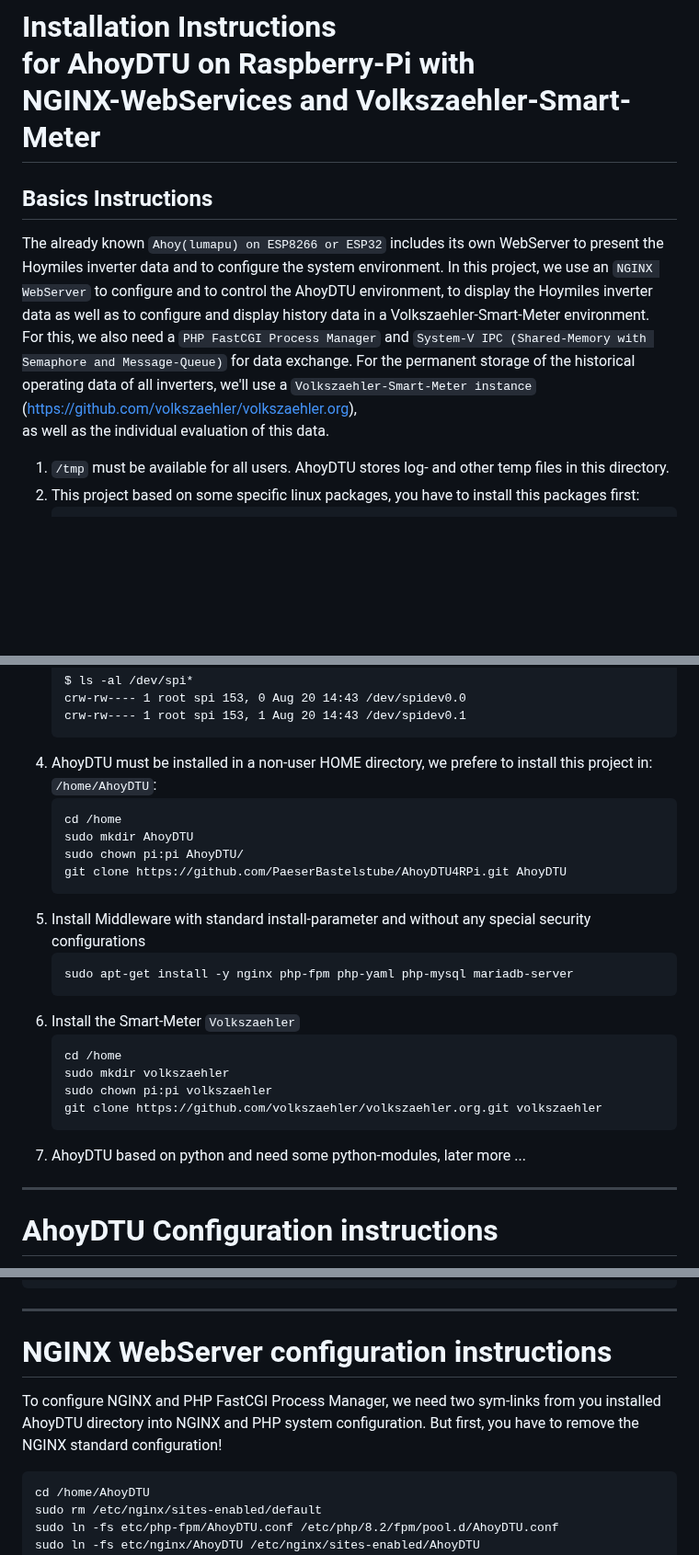
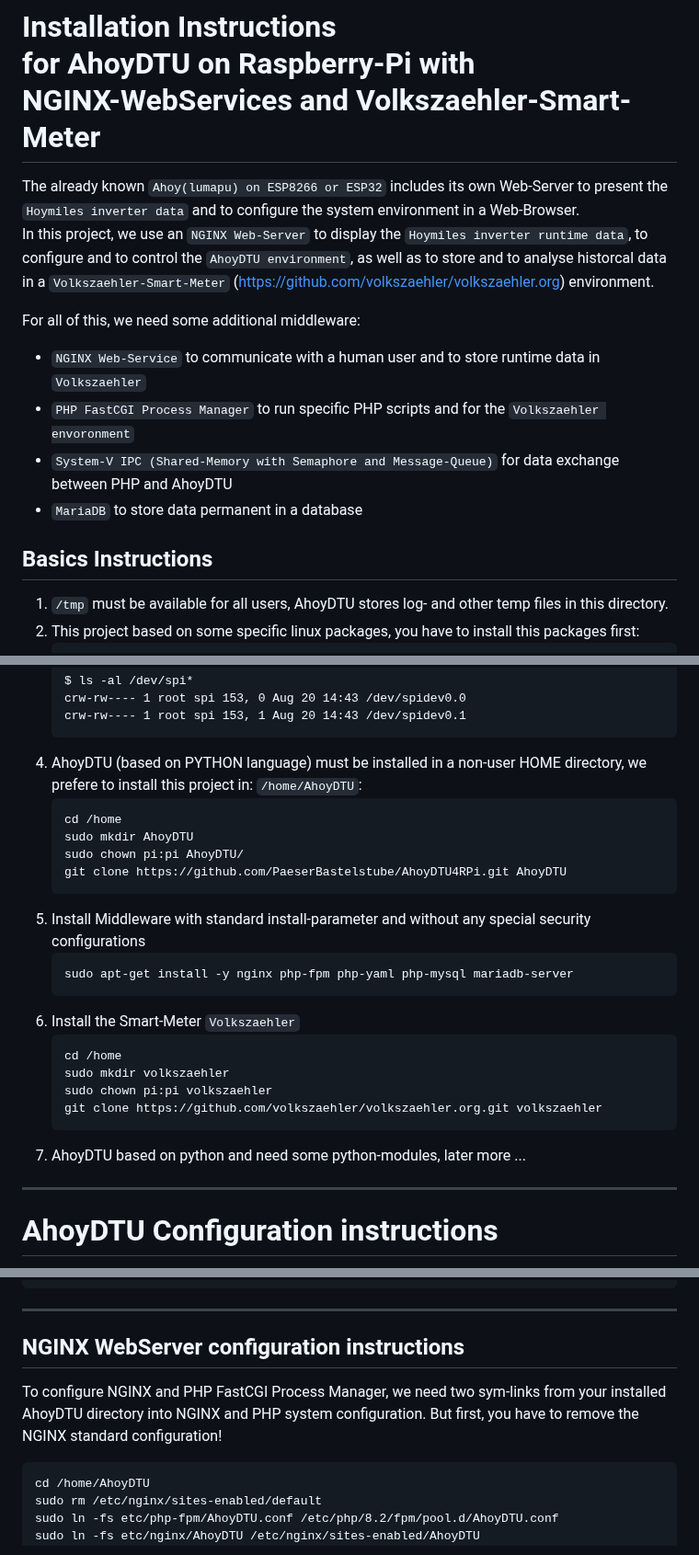
Before and after one commit to PaeserBastelstube/AhoyDTU4RPi, a Markdown page: doc/Installation_Instruction_AhoyDTU.md, 3 parts joined by grey strips. Shown at 92% size. GitHub-like rendering; blank space fills up the shorter version.

````diff
--- a/doc/Installation_Instruction_AhoyDTU.md
+++ b/doc/Installation_Instruction_AhoyDTU.md
@@ -11,18 +11,21 @@ This work is licensed under a
 
 ---
 # Installation Instructions <br>for AhoyDTU on Raspberry-Pi with <br> NGINX-WebServices and Volkszaehler-Smart-Meter
+The already known `Ahoy(lumapu) on ESP8266 or ESP32` includes its own Web-Server to present
+the `Hoymiles inverter data` and to configure the system environment in a Web-Browser.
+In this project, we use an `NGINX Web-Server` to display the `Hoymiles inverter runtime data`,
+to configure and to control the `AhoyDTU environment`, as well as
+to store and to analyse historcal data in a `Volkszaehler-Smart-Meter`
+(https://github.com/volkszaehler/volkszaehler.org) environment.
+
+For all of this, we need some additional middleware:
+* `NGINX Web-Service` to communicate with a human user and to store runtime data in `Volkszaehler`
+* `PHP FastCGI Process Manager` to run specific PHP scripts and for the `Volkszaehler envoronment`
+* `System-V IPC (Shared-Memory with Semaphore and Message-Queue)` for data exchange between PHP and AhoyDTU
+* `MariaDB` to store data permanent in a database
+
 ## Basics Instructions
-The already known `Ahoy(lumapu) on ESP8266 or ESP32` includes its own WebServer to present
-the Hoymiles inverter data and to configure the system environment.
-In this project, we use an `NGINX WebServer` to configure and to control the AhoyDTU environment,
-to display the Hoymiles inverter data as well as to configure and display history data in a Volkszaehler-Smart-Meter environment.
-For this, we also need a `PHP FastCGI Process Manager` and `System-V IPC (Shared-Memory with Semaphore and Message-Queue)` for data exchange.
-For the permanent storage of the historical operating data of all inverters,
-we'll use a `Volkszaehler-Smart-Meter instance`
-(https://github.com/volkszaehler/volkszaehler.org),
-as well as the individual evaluation of this data.
-
-1. `/tmp` must be available for all users. AhoyDTU stores log- and other temp files in this directory.
+1. `/tmp` must be available for all users, AhoyDTU stores log- and other temp files in this directory.
 2. This project based on some specific linux packages, you have to install this packages first:
    ```code
    sudo apt-get update
@@ -42,25 +45,25 @@ as well as the individual evaluation of this data.
    crw-rw---- 1 root spi 153, 0 Aug 20 14:43 /dev/spidev0.0
    crw-rw---- 1 root spi 153, 1 Aug 20 14:43 /dev/spidev0.1
    ```
-4. AhoyDTU must be installed in a non-user HOME directory, we prefere to install this project in: `/home/AhoyDTU`:
+4. AhoyDTU (based on PYTHON language) must be installed in a non-user HOME directory, we prefere to install this project in: `/home/AhoyDTU`:
    ```code
    cd /home
    sudo mkdir AhoyDTU
    sudo chown pi:pi AhoyDTU/
    git clone https://github.com/PaeserBastelstube/AhoyDTU4RPi.git AhoyDTU
    ```
-5. Install Middleware with standard install-parameter and without any special security configurations
+6. Install Middleware with standard install-parameter and without any special security configurations
    ```code
    sudo apt-get install -y nginx php-fpm php-yaml php-mysql mariadb-server
    ```
-6. Install the Smart-Meter `Volkszaehler`
+7. Install the Smart-Meter `Volkszaehler`
    ```code
    cd /home
    sudo mkdir volkszaehler
    sudo chown pi:pi volkszaehler
    git clone https://github.com/volkszaehler/volkszaehler.org.git volkszaehler
    ```
-7. AhoyDTU based on python and need some python-modules, later more ...
+8. AhoyDTU based on python and need some python-modules, later more ...
 ---
 
 # AhoyDTU Configuration instructions
@@ -126,9 +129,10 @@ zope.interface     7.2
 ```
 
 ---
-# NGINX WebServer configuration instructions
-To configure NGINX and PHP FastCGI Process Manager, we need two sym-links from you installed AhoyDTU directory into NGINX and PHP system configuration. But first, you have to remove the NGINX standard configuration!
-
+## NGINX WebServer configuration instructions
+To configure NGINX and PHP FastCGI Process Manager, we need two sym-links from your
+installed AhoyDTU directory into NGINX and PHP system configuration.
+But first, you have to remove the NGINX standard configuration!
 ```code
 cd /home/AhoyDTU
 sudo rm /etc/nginx/sites-enabled/default
````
....
Whenever a line in the data above contains the word "project", include it in the tally, and report only the final number.

5